GOAL OF THE EXERCISE
Please find all lines in the data that hold the string "comment" and copy them.

Dataset excerpts

******************************

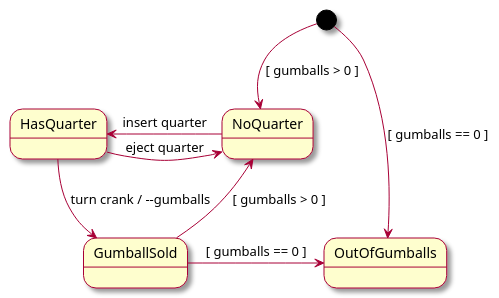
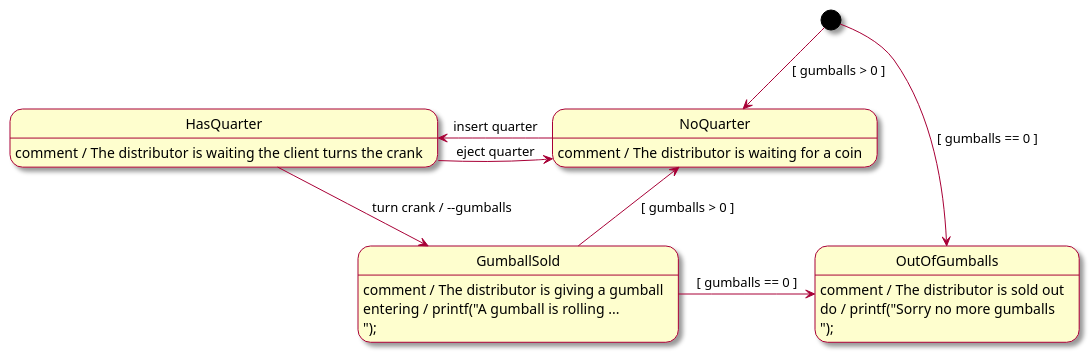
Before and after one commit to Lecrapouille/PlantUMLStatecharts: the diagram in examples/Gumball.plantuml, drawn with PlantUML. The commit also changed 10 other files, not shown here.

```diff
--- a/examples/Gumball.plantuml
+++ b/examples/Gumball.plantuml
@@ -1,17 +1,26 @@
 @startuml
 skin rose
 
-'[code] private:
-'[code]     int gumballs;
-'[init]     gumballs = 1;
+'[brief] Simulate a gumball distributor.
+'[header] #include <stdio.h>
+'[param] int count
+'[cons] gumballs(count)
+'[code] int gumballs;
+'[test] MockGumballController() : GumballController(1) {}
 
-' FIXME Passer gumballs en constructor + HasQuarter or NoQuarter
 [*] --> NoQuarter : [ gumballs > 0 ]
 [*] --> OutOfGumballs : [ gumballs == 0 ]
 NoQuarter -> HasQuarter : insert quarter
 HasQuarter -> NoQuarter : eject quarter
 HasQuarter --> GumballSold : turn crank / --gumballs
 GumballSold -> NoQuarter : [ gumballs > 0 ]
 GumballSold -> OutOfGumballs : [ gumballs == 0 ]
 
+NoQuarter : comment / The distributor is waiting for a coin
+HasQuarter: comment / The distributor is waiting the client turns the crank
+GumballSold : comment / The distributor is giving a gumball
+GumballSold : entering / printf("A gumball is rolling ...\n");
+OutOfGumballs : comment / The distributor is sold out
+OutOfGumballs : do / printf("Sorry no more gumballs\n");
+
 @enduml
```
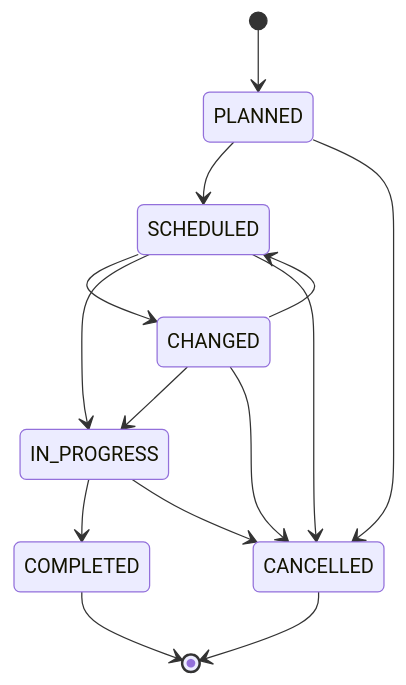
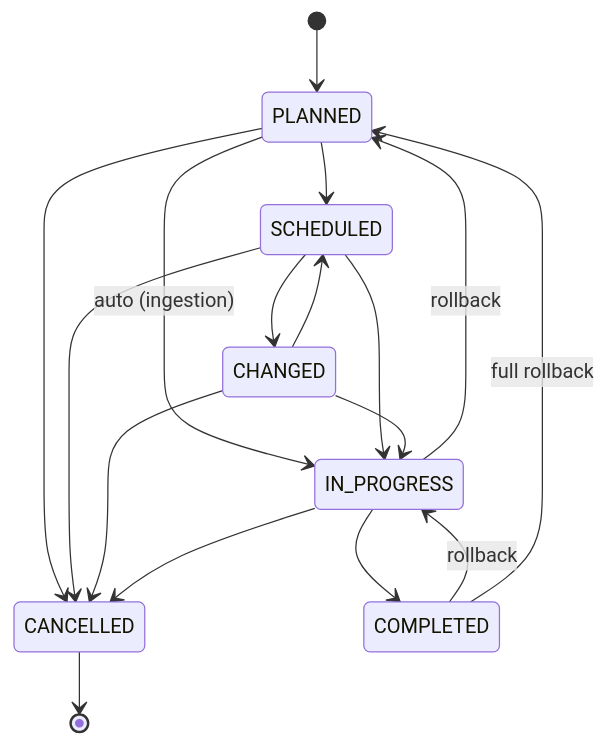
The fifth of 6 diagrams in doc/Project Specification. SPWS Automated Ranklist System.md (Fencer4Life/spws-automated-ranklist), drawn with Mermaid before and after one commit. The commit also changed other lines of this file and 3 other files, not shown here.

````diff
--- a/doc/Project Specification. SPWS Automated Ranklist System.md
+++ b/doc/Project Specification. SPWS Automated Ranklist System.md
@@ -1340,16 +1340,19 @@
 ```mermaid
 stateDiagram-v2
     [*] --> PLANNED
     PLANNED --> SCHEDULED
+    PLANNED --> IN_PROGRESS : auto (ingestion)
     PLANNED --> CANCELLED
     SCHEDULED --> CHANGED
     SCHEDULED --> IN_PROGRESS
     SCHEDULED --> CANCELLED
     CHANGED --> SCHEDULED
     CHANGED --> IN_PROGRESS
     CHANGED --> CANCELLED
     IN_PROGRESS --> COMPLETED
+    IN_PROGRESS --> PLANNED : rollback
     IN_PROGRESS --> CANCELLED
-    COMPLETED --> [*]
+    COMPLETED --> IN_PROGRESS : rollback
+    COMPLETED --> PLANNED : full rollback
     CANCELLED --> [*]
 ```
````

******************************

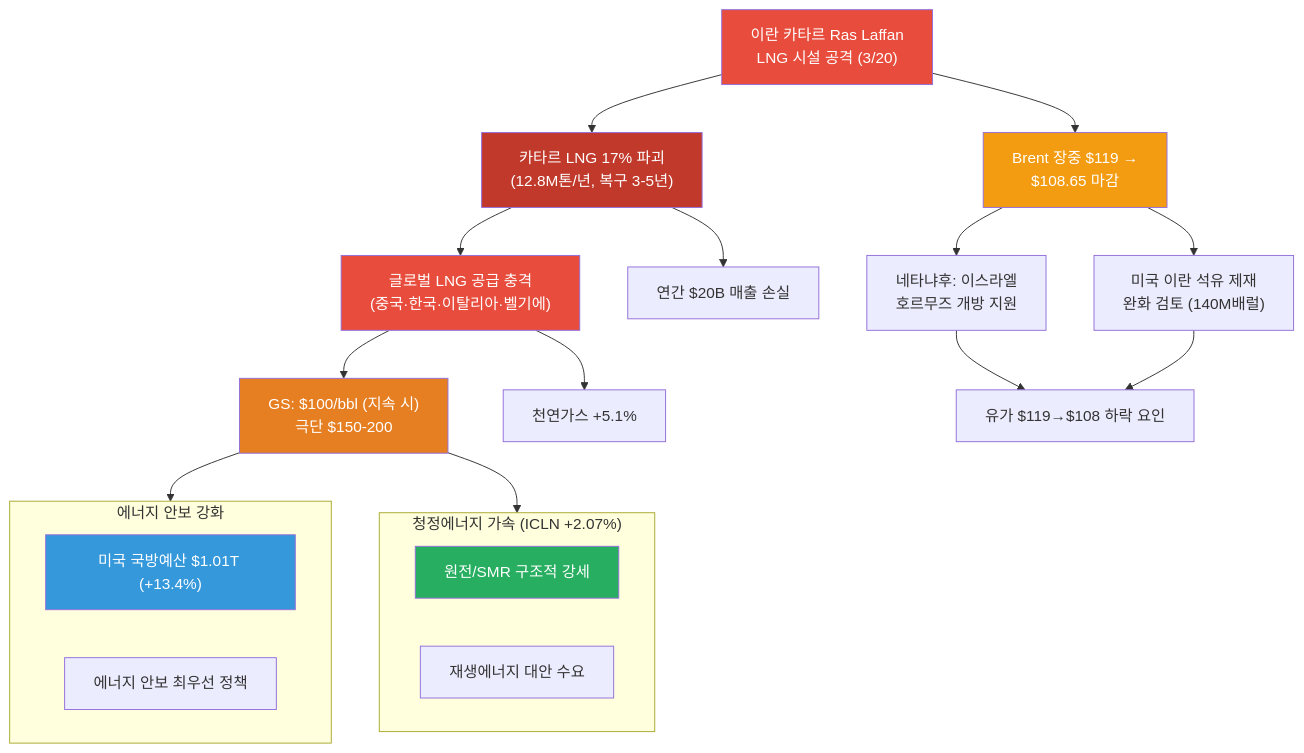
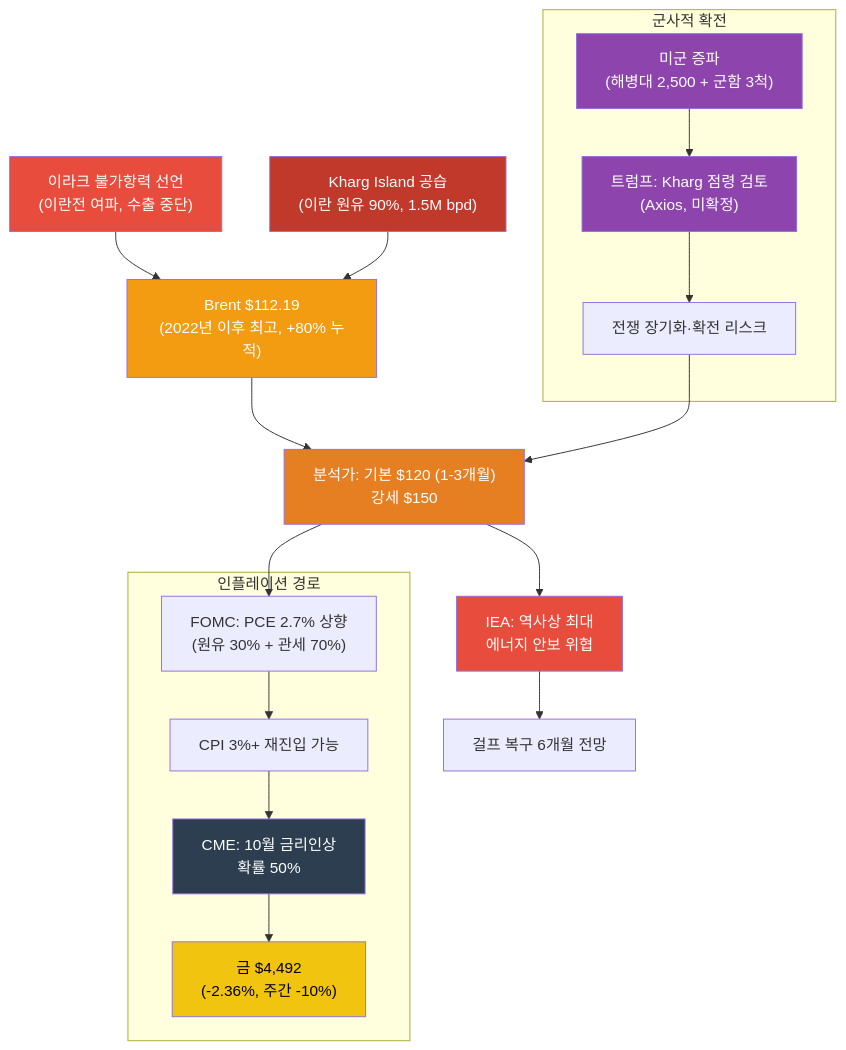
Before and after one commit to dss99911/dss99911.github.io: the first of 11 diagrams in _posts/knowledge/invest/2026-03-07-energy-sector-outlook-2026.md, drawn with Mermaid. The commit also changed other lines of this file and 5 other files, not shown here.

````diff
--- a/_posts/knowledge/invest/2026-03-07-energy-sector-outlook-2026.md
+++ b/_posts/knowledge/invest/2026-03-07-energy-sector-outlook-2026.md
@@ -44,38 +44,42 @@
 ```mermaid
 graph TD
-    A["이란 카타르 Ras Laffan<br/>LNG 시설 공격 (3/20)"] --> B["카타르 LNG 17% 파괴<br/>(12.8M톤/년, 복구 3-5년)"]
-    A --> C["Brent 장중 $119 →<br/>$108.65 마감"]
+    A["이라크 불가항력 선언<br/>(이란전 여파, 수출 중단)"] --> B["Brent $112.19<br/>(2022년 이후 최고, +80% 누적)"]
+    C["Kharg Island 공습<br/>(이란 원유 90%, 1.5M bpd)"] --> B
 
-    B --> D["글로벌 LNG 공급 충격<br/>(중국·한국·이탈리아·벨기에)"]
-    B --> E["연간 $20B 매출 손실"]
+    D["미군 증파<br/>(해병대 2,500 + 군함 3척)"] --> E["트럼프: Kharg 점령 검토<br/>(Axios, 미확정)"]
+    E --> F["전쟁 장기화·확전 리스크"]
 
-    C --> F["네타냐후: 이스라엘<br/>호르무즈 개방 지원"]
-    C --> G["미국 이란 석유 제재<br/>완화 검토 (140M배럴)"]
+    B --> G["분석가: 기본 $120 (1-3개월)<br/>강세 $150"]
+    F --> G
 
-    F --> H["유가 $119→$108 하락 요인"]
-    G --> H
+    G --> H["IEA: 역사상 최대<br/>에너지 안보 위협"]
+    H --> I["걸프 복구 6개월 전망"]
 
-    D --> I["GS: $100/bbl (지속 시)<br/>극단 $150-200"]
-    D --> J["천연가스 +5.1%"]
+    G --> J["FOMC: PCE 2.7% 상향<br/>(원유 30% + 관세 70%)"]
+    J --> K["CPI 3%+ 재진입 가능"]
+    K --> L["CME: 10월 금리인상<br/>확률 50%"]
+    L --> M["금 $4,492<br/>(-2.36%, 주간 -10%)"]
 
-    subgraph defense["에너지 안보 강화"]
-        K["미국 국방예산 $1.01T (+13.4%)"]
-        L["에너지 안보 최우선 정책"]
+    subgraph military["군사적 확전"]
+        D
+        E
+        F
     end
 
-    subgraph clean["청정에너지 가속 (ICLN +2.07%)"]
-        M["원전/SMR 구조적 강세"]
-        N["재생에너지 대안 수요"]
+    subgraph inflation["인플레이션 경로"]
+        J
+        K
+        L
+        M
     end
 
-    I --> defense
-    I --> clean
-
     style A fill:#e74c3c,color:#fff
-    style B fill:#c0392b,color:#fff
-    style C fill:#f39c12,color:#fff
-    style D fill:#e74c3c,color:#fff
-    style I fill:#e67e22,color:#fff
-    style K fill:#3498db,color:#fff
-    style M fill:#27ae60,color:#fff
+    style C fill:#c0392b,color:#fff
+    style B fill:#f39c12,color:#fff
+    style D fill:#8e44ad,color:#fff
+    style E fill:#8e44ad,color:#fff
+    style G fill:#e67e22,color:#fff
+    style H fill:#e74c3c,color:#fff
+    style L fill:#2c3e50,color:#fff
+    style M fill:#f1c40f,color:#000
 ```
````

******************************

TASK ANSWER
+NoQuarter : comment / The distributor is waiting for a coin
+HasQuarter: comment / The distributor is waiting the client turns the crank
+GumballSold : comment / The distributor is giving a gumball
+OutOfGumballs : comment / The distributor is sold out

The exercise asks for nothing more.